The male-only sample was selected to better understand men’s reluctance to engage in help-seeking behaviours. From their discussions, participants shared the perception that support services prioritise female mental health while overlooking males. This bias appeared to deter participants from seeking help, reinforcing the stigma that men should deal with mental health difficulties privately.
Another theme that emerged was a perceived lack of individuality in treatment and support. Participants expressed that the “one-size fits all” approach to mental health does not work. In other words, mental health interventions and resources need to be more customised, acknowledging the unique experiences and needs of different demographics.

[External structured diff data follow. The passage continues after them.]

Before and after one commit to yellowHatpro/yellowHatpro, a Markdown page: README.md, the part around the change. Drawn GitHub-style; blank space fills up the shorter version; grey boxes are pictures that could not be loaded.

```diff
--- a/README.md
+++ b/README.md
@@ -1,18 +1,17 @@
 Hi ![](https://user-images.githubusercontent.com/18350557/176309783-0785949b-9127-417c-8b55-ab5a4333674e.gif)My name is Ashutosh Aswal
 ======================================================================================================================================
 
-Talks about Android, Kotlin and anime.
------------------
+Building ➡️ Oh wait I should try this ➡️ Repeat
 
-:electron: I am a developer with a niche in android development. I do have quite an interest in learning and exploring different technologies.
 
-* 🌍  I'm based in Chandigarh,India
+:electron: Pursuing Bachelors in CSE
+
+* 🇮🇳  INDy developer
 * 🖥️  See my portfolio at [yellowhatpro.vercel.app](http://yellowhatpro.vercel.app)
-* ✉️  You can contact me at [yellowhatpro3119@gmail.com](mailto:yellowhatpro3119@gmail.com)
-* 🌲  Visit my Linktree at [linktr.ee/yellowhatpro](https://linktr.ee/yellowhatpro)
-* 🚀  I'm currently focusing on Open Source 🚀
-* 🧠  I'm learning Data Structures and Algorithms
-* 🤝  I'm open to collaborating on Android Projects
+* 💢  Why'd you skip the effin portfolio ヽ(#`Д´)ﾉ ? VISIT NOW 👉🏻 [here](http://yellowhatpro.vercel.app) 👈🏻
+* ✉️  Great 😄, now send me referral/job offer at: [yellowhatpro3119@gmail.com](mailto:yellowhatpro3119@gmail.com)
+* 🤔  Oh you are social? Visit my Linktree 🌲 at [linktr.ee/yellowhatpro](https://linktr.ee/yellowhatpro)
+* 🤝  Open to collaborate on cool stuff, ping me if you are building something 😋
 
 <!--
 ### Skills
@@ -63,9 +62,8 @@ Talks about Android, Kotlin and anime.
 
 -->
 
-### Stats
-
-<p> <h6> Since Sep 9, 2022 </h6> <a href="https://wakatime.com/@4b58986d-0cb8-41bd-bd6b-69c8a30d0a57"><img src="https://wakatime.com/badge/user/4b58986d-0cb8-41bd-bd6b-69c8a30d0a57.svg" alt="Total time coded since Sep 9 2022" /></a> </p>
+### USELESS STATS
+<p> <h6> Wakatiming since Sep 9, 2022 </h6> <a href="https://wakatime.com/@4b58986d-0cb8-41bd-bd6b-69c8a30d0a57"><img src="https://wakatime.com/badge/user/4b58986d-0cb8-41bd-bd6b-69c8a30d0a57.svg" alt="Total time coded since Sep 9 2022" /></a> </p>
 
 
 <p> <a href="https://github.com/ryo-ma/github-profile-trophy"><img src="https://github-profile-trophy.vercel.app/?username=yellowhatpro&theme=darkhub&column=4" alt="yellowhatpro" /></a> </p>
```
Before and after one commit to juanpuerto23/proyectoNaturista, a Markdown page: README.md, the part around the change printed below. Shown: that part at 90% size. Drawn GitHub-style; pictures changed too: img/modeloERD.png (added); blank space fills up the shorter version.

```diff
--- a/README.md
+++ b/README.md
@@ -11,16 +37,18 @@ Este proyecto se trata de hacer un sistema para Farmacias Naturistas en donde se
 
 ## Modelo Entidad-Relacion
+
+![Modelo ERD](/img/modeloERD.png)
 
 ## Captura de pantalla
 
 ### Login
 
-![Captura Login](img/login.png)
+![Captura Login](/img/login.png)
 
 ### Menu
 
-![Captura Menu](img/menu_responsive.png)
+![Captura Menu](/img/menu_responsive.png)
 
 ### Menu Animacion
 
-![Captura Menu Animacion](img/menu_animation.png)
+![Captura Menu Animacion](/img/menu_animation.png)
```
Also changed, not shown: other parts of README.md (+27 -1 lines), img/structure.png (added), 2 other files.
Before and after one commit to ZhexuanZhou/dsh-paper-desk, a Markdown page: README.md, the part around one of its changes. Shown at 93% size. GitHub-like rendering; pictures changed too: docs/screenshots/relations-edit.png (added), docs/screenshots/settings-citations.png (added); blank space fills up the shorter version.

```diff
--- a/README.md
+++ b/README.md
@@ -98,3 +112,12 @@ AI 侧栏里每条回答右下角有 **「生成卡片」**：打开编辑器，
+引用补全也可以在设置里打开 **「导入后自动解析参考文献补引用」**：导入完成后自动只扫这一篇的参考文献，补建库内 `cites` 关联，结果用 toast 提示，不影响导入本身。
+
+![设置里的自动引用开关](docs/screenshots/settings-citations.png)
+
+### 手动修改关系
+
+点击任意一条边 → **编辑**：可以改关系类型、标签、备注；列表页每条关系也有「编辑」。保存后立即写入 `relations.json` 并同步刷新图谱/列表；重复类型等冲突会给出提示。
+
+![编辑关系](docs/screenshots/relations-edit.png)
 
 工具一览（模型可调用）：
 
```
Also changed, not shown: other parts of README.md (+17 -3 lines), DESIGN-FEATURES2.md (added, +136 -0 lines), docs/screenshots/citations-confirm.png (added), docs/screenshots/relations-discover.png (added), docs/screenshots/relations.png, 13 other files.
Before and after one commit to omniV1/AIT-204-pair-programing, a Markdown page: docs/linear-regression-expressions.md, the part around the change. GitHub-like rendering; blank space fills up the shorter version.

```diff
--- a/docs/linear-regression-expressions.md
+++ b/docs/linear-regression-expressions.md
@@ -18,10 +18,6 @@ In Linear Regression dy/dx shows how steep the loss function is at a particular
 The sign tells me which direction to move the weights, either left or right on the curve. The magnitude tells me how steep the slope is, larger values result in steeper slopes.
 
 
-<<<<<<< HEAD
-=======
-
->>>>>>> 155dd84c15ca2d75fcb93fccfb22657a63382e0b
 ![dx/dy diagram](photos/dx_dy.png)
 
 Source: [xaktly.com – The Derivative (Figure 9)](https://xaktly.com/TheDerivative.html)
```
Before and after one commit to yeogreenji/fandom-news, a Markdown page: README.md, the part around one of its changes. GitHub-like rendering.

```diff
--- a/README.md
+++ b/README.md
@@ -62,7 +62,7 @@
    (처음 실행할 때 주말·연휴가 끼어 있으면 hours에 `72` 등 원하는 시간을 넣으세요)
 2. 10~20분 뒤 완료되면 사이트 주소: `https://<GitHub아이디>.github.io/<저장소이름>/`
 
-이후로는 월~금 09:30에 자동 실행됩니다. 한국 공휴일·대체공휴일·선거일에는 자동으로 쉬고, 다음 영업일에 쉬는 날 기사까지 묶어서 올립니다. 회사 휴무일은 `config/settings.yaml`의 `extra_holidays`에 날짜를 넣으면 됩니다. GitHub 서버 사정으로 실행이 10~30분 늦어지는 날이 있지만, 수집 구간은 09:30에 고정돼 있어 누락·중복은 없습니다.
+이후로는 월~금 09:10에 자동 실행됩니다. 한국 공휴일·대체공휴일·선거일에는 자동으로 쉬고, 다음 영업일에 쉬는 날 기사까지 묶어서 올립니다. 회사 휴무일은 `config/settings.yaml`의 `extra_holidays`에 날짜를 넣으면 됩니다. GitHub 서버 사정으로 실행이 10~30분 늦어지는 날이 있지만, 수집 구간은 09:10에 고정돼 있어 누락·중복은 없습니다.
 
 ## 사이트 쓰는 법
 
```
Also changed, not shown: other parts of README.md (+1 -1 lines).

Despite both groups – those with and without formal mental health education – demonstrating knowledge of anxiety and depression symptoms, this did not necessarily promote help-seeking behaviours. Both groups also had extensive first-hand experience of anxiety and/or depression, suggesting that personal exposure to mental health issues might be as crucial in promoting help-seeking behaviours as formal education.
The research revealed that barriers to help-seeking often increased feelings of worthlessness, thereby intensifying mental health difficulties. While an increased disorder awareness might not directly lead to help-seeking, it could potentially increase optimism and hope for the future, thereby reducing suicidal ideation or acts.
This study underscores the importance of tailoring mental health research, interventions, and treatment to better suit men’s needs. It advocates for further research into the unique needs and preferences of men, ultimately to improve existing services and public awareness.
These findings provide valuable insight into the complex issue of male suicide. While increased mental health literacy is an important step, it’s clear that a more nuanced, individual, and gender-sensitive approach is crucial to closing the gap between awareness and help-seeking behaviours among men. The study thus presents a strong call to action: it’s high time we rethink and redesign our mental health strategies to better serve men’s mental health needs.
The articles we publish on Psychreg are here to educate and inform. They’re not meant to take the place of expert advice. So if you’re looking for professional help, don’t delay or ignore it because of what you’ve read here. Check our full disclaimer.